After designing several amplifiers,
I have arrived at several defining characteristics of Crossfire Guitar amplifier designs.
Tenets of Design:
- Keep it simple: So far, I have concentrated on simple amplifiers done very well. Crossfire amplifiers are basic no frills. By keeping the feature set
to the necessary features, the designs are quieter, lower in distortion, lighter, and more compact than would otherwise be possible. There are an amazing number of
effects pedals available today and I find that most artists prefer to create their effects in this manner. I am always open to requests for Tremolo, Vibrato
and Reverb for example in a custom design. However incorporating these features adds considerably to the size, weight and noise of an amplifier.
- No aftertaste: This is a design characteristic of Crossfire Guitar Amplifiers. When the musician strikes a strong pick attack followed by silence, the
amplifier is absolutely silent. There is no ringing, noise or after effects. This is as a result of several design features incorporated in my amplifiers.
- Clarity of all notes: Each individual note can be heard clearly among all others. This clarity is a result of design decisions and
careful tuning of each design before introducing it. A Hi-Fi analogy would be low intermodulation distortion.
- No sag: As the amplifier is driven hard, each note sounds the same as if it were played once preceded by quiet and followed by quiet. A characteristic of some
classic designs is that as the amplifier is driven hard, the power supply is unable to keep up and the supply voltage sags or droops during the period of heavy
drive. This causes distortion and muddy notes. A industrial grade approach to power supply design eliminates this effect in Crossfire amplifier designs.
- A great low end: Most guitar amplifiers roll off about 200Hz or so. The Low E note of a guitar is 82Hz. So why would we tolerate an amplifier that does not
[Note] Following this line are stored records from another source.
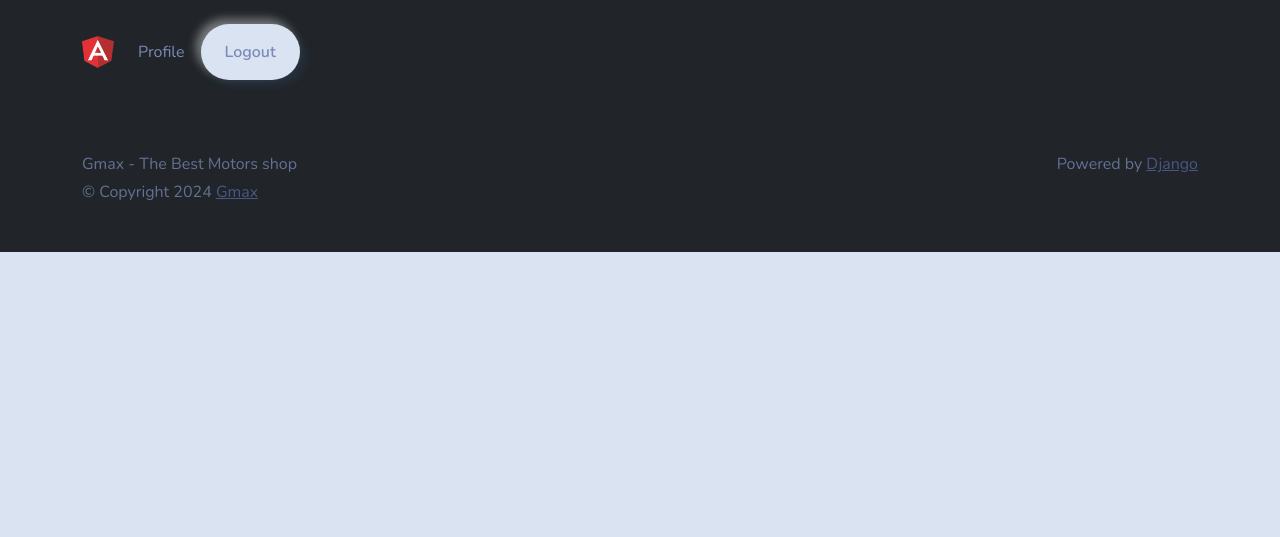
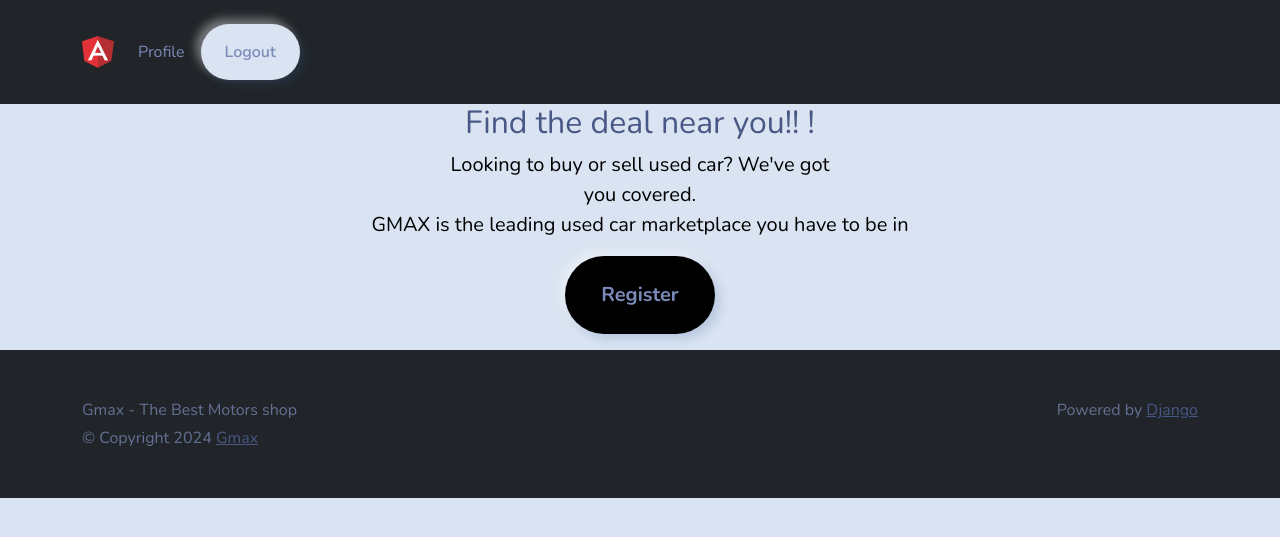
Before and after one commit to 2003gichohiwaweru/Gmax_Web_App, a Django app: page /home/ in a window 1280 px wide. Shown: the top 537 px of the page. Run offline with Django 5.2, Linux system fonts and the light colour scheme; a user stored in the database is signed in; some libraries are stand-ins or nearby versions.

Commit message:
gudtrsrs

```diff
--- a/src/main/templates/views/home.html
+++ b/src/main/templates/views/home.html
@@ -10,6 +10,19 @@
 {% endblock%}
 
 {% block 'body' %}
-<main>
+
+    <main class="flex-grow-1 d-flex justify-content-center align-items-center">
+        <div class="w-90 text-center">
+
+             <h2>Find the deal near you!! !</h2>
+            <p class="lead text-black">Looking to buy or sell used car? We've got <br>you
+                covered.</br>GMAX is the leading used  car marketplace you have to be in
+            </p>
+
+            <p class= "lead">
+                <a href="{% url 'register'%}"
+                class=" btn btn-lg btn-secondary fw-bold border-white bg-black">Register</a>
+            </p>
+        </div>
 </main>
 {% endblock %}
--- a/src/main/templates/views/main.html
+++ b/src/main/templates/views/main.html
@@ -20,6 +20,7 @@
     </div>
 
     <main class="flex-grow-1 d-flex justify-content-center align-items-center">
+
         <div class="w-90 text-center">
 
              <h2>Find the deal near you!! !</h2>
--- a/src/users/templates/views/login.html
+++ b/src/users/templates/views/login.html
@@ -8,12 +8,15 @@
 {% block 'body' %}
 <div class="text-center">
     <main class="form-signin">
-        <img class="mb-4" src="{% static 'images/logo2.png' %}" alt="" width="75" height="75">
+        <img class="mb-4" src="{% static 'images/logo2.png' %}" alt="Gmax logo" width="75" height="75">
         <h2> LOGIN PAGE</h2>
         <form method="post" class="" action="">
             {% csrf_token %}
             {{ login_form|crispy}}
             <button class="w-80 btn btn-lg bg-danger" type="submit">LOGIN</button>
+            <div class="mb-4 bg-secondary">
+                <p>Don't have an account?<a href="{% url 'register'%}">Register</a></p>
+            </div>
 
             <p class="mt-5 mb-3 text-muted">Copyright © {% now 'Y' %} Gmax </p>
         </form>
--- a/src/users/templates/views/register.html
+++ b/src/users/templates/views/register.html
@@ -14,6 +14,10 @@
             {% csrf_token %}
             {{ register_form|crispy }}
             <button class="w-80 btn btn-lg bg-danger" type="submit">Register</button>
+            <div class="mb-4 ">
+                <p>Already have an Account?<a href="{% url 'login'%}">Login</a></p>
+            </div>
+
 
             <p class="mt-5 mb-3 text-muted">Copyright © {% now 'Y' %} Gmax </p>
         </form>
```
Also changed, not shown: src/db.sqlite3, src/main/static/images/nature 1.jpg (added).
reproduce the entire range of the guitar? It is possible to have crisp high notes favored by lead guitar players and still have a great low end. The reason many
guitar amplifiers do not is simply cost. It takes a lot of metal in the output transformer to reproduce the low frequencies and this costs money. The output
transformer is the single most expensive item in a guitar amplifier. It is tempting to control costs in the purchase of the OT.
- Use the highest quality components: I choose the highest quality components including the magnetics, resistors and capacitors. This improves performance,
reduces noise and improves reliability. Component selection as well as design contributes to that fat sound of a Crossfire Guitar Amplifier.